**YOUR GOAL:**
Output every line below exactly, please, omitting pictures.

----

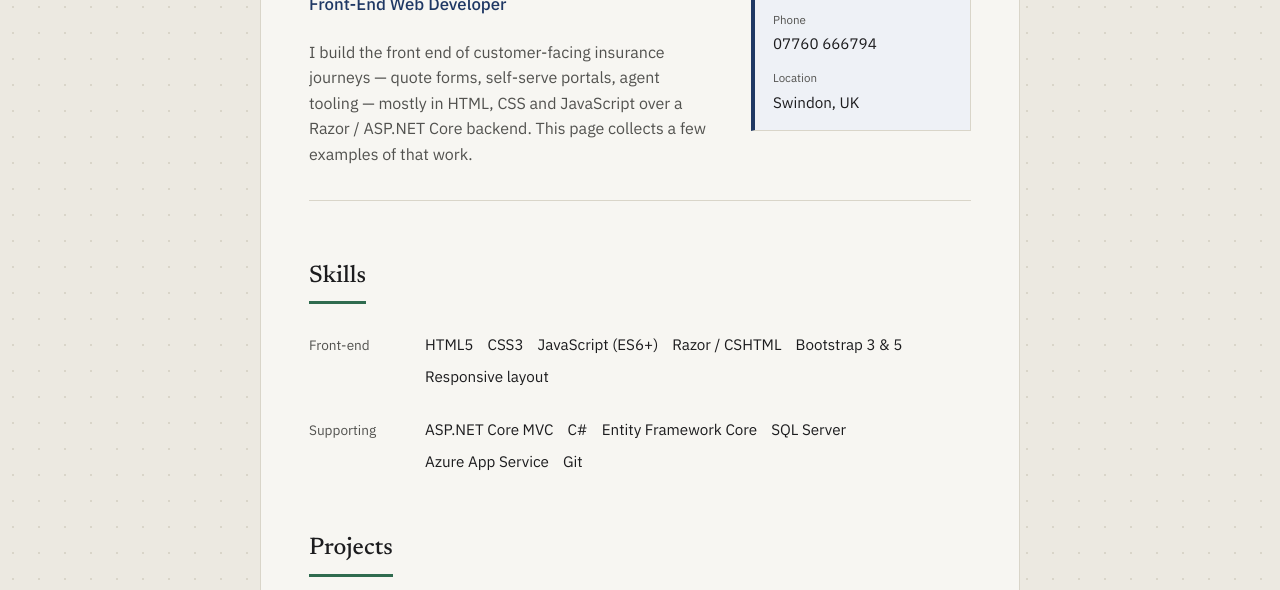
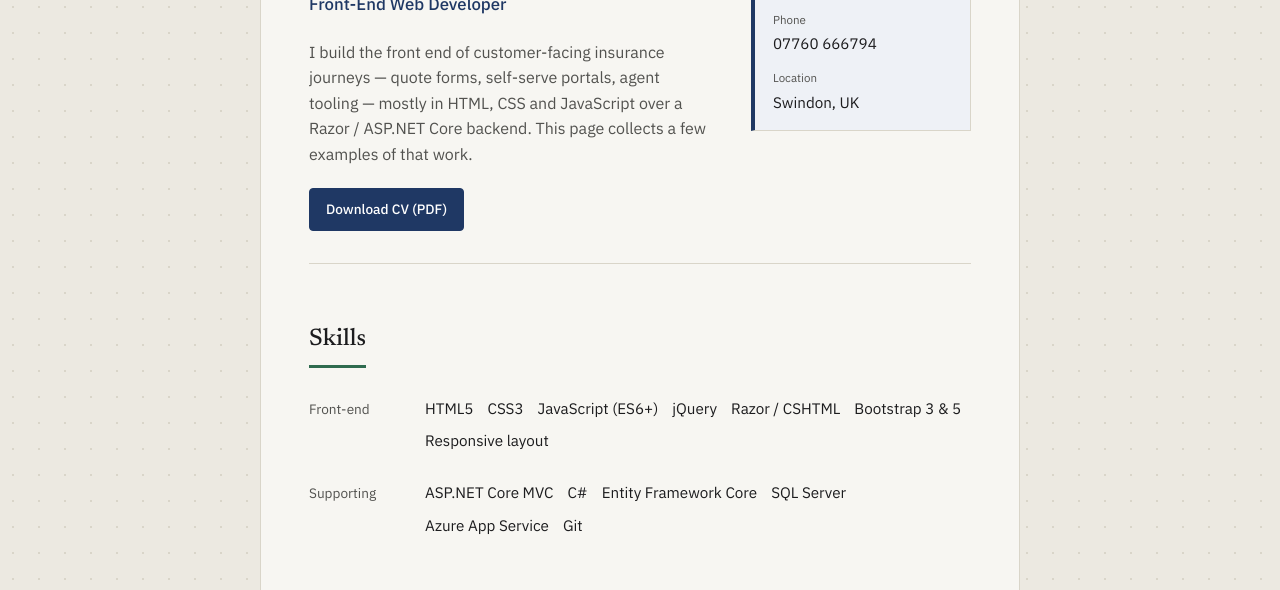
Before and after one commit to darrendavidse/darrendavidse.github.io, a plain HTML site: page index.html in a window 1280 px wide. Shown: the part 162-752 px from the top of the page. Drawn offline with Linux system fonts and the light colour scheme.

Commit message:
CV added.

```diff
--- a/index.html
+++ b/index.html
@@ -84,6 +84,25 @@
     margin: 22px 0 0;
     max-width: 52ch;
     color: var(--ink-soft);
+  }
+
+  .cta-btn{
+    display: inline-block;
+    margin-top: 20px;
+    font-size: 0.85rem;
+    font-weight: 500;
+    color: #FFFFFF;
+    background: var(--navy);
+    text-decoration: none;
+    padding: 10px 16px;
+    border-radius: 4px;
+    border: 1px solid var(--navy);
+    transition: background 0.15s ease, border-color 0.15s ease;
+  }
+
+  .cta-btn:hover{
+    background: var(--navy-soft);
+    border-color: var(--navy-soft);
   }
 
   .docket{
@@ -382,6 +401,7 @@
           portals, agent tooling — mostly in HTML, CSS and JavaScript over a Razor / ASP.NET Core
           backend. This page collects a few examples of that work.
         </p>
+        <a class="cta-btn" href="darren-davidse-cv.pdf" target="_blank" rel="noopener">Download CV (PDF)</a>
       </div>
       <div class="docket">
         <div class="field">
@@ -408,7 +428,7 @@
       <div class="skill-group">
         <span class="label">Front-end</span>
         <ul>
-          <li>HTML5</li><li>CSS3</li><li>JavaScript (ES6+)</li>
+          <li>HTML5</li><li>CSS3</li><li>JavaScript (ES6+)</li><li>jQuery</li>
           <li>Razor / CSHTML</li><li>Bootstrap 3 &amp; 5</li><li>Responsive layout</li>
         </ul>
       </div>
```
Also changed, not shown: 1 other file.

----

**TASK SOLUTION:**
Before and after one commit to darrendavidse/darrendavidse.github.io, a plain HTML site: page index.html in a window 1280 px wide. Shown: the part 162-752 px from the top of the page. Drawn offline with Linux system fonts and the light colour scheme.

Commit message:
CV added.

```diff
--- a/index.html
+++ b/index.html
@@ -84,6 +84,25 @@
     margin: 22px 0 0;
     max-width: 52ch;
     color: var(--ink-soft);
+  }
+
+  .cta-btn{
+    display: inline-block;
+    margin-top: 20px;
+    font-size: 0.85rem;
+    font-weight: 500;
+    color: #FFFFFF;
+    background: var(--navy);
+    text-decoration: none;
+    padding: 10px 16px;
+    border-radius: 4px;
+    border: 1px solid var(--navy);
+    transition: background 0.15s ease, border-color 0.15s ease;
+  }
+
+  .cta-btn:hover{
+    background: var(--navy-soft);
+    border-color: var(--navy-soft);
   }
 
   .docket{
@@ -382,6 +401,7 @@
           portals, agent tooling — mostly in HTML, CSS and JavaScript over a Razor / ASP.NET Core
           backend. This page collects a few examples of that work.
         </p>
+        <a class="cta-btn" href="darren-davidse-cv.pdf" target="_blank" rel="noopener">Download CV (PDF)</a>
       </div>
       <div class="docket">
         <div class="field">
@@ -408,7 +428,7 @@
       <div class="skill-group">
         <span class="label">Front-end</span>
         <ul>
-          <li>HTML5</li><li>CSS3</li><li>JavaScript (ES6+)</li>
+          <li>HTML5</li><li>CSS3</li><li>JavaScript (ES6+)</li><li>jQuery</li>
           <li>Razor / CSHTML</li><li>Bootstrap 3 &amp; 5</li><li>Responsive layout</li>
         </ul>
       </div>
```
Also changed, not shown: 1 other file.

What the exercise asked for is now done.